[Start of section]

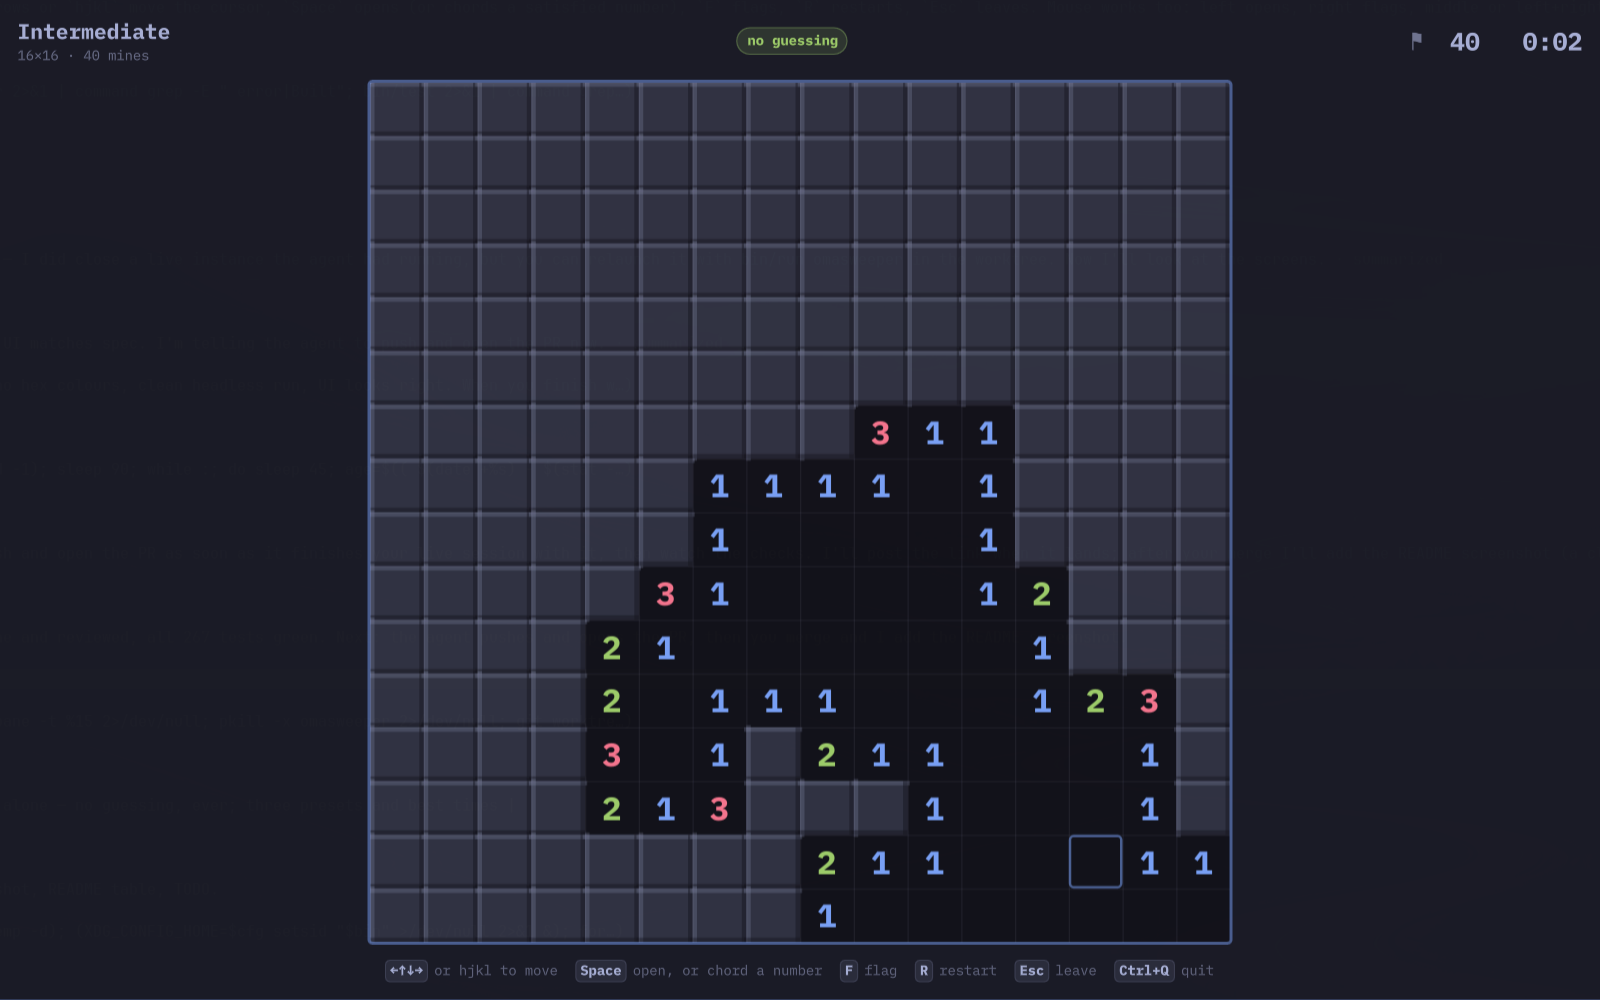
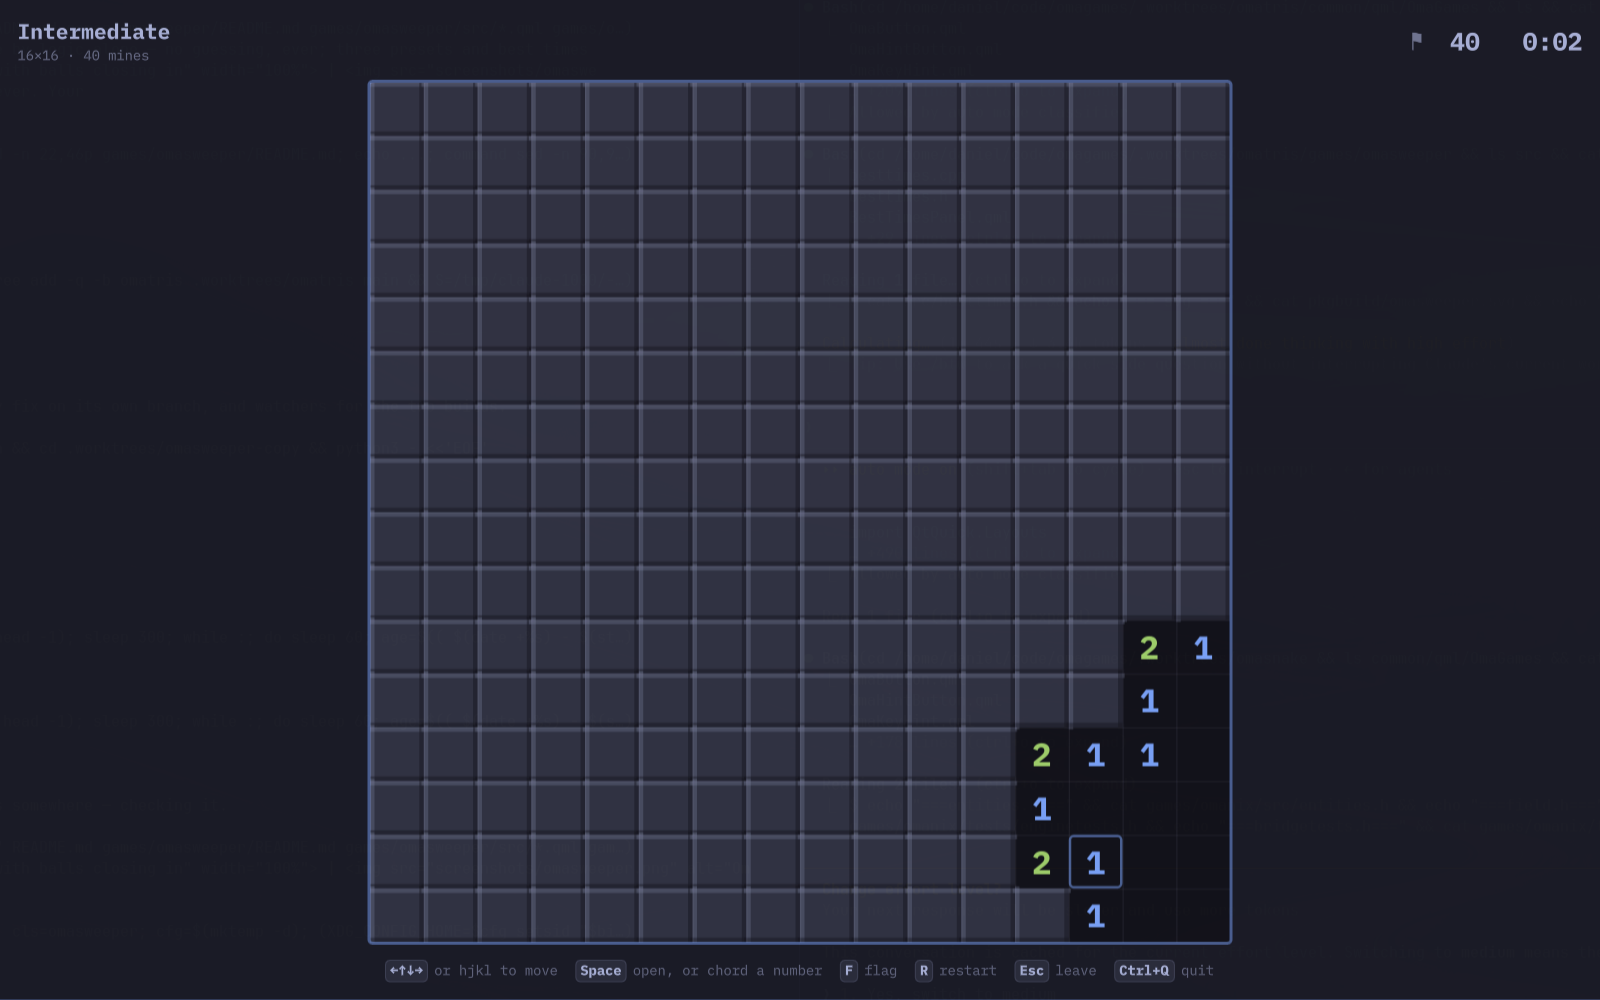
omasweeper: screenshot and alt text without the badge

Changed region(s): [[0.3438, 0.403, 0.7812, 0.961], [0.4375, 0.0, 0.5312, 0.062]]

diff --git a/README.md b/README.md
@@ -22,7 +22,7 @@ Each game has its own README with rules and keyboard shortcuts.
 
 | Omanix | Omasweeper |
 |---|---|
-| <img src="screenshots/omanix.png" alt="Omanix, cutting a trail across the sea with balls closing in" width="100%"> | <img src="screenshots/omasweeper.png" alt="Omasweeper, an Intermediate board opening up with the no-guessing badge" width="100%"> |
+| <img src="screenshots/omanix.png" alt="Omanix, cutting a trail across the sea with balls closing in" width="100%"> | <img src="screenshots/omasweeper.png" alt="Omasweeper, an Intermediate board opening up" width="100%"> |
 
 This is a monorepo: games live under `games/`, everything shared (theming,
 fonts, app bootstrap, common QML controls) lives under `common/` and is compiled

[End of section]

PROBLEM STATEMENT: Give only the number of lines in the entries above that hold the string "across".

SOLUTION FOR THIS TASK: 2